Now if the Superintendent is lying and other religious groups are allowed to paint their faces during religious festivals (other than Catholics with ash on their foreheads for Ash Wednesday), or if there was a general consensus amongst modern Pagans concerning painting your face on Beltane, then the case might be different. But as it stands the parents seem to have stepped over the boundaries of our religious rights at a secular school, and should either drop the matter or keep her home from school to finish her Beltane observances.
ADDENDUM: You can find an OBOD thread here in which the father discusses the case and why his daughter was wearing a pentacle on her face.
ADDENDUM II: Some fellow Pagan bloggers disagree with my assessment of the situation in the comments. Hecate says the school “needs to step back”, Cat Chapin-Bishop feels that schools need to make room for “individual spiritual experience”, and Sari doesn’t feel a pentacle painted on the cheek is disruptive to learning. So have I called this one wrong? I’ll leave it up to you to decide.

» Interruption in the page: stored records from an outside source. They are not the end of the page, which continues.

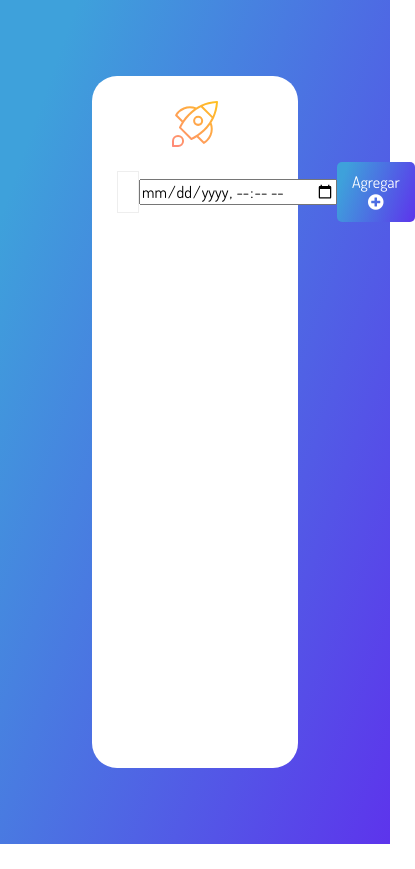
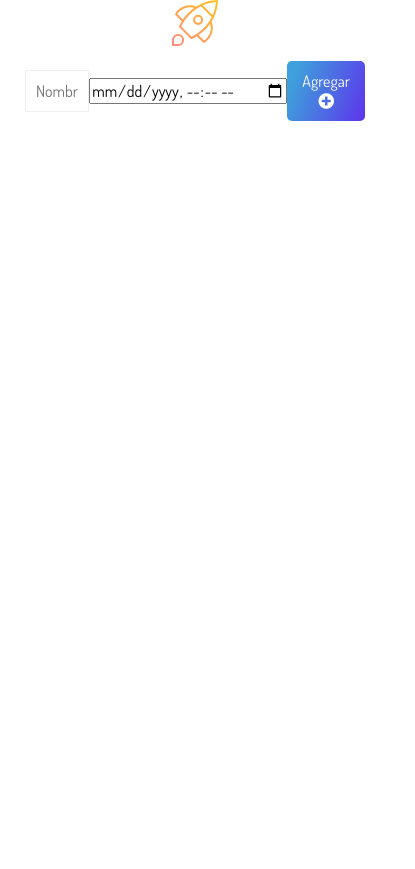
Before and after one commit to luistang11/Anotador, a plain HTML site: page index.html in a window 390 px wide. Shown: the whole page, 415 px wide, since content can reach past the window. Before the commit the page ends 844 px from the top, so only its background shows below. Drawn offline with nearby package versions, Linux system fonts and the light colour scheme.

Commit message:
responsive

```diff
--- a/styles.css
+++ b/styles.css
@@ -129,3 +129,10 @@ form {
   width: 100%;
   padding: 15px;
 }
+
+@media screen and (max-width:768px){
+  .mainCard{
+    width: 100%;
+    height: 100%;
+  }
+}
```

ADDENDUM III: An education student on the OBOD thread, citing the landmark Supreme Court case Tinker vs Des Moines Independent Community School District, says that the parents may indeed have a solid First Amendment case.
“…we just covered educational law on issues like these two weeks ago. Under Tinker law, a student cannot be reprimanded for an expression of free speech unless it explicitly detracts from the learning process (i.e. causes a big disturbance). They also must be warned first before action can be taken. The case at first only applied to dress, but later was upheld in the Supreme Court when students wore armbands in protest at one school. The pentagram on the face falls under free speech under the Tinker case. Since no other students complained, and it should not prevent the teacher from continuing her lesson, it doesn’t meet the disturbance criteria. I believe that, should you wish to pursue it, you have legitimate grounds for a lawsuit.”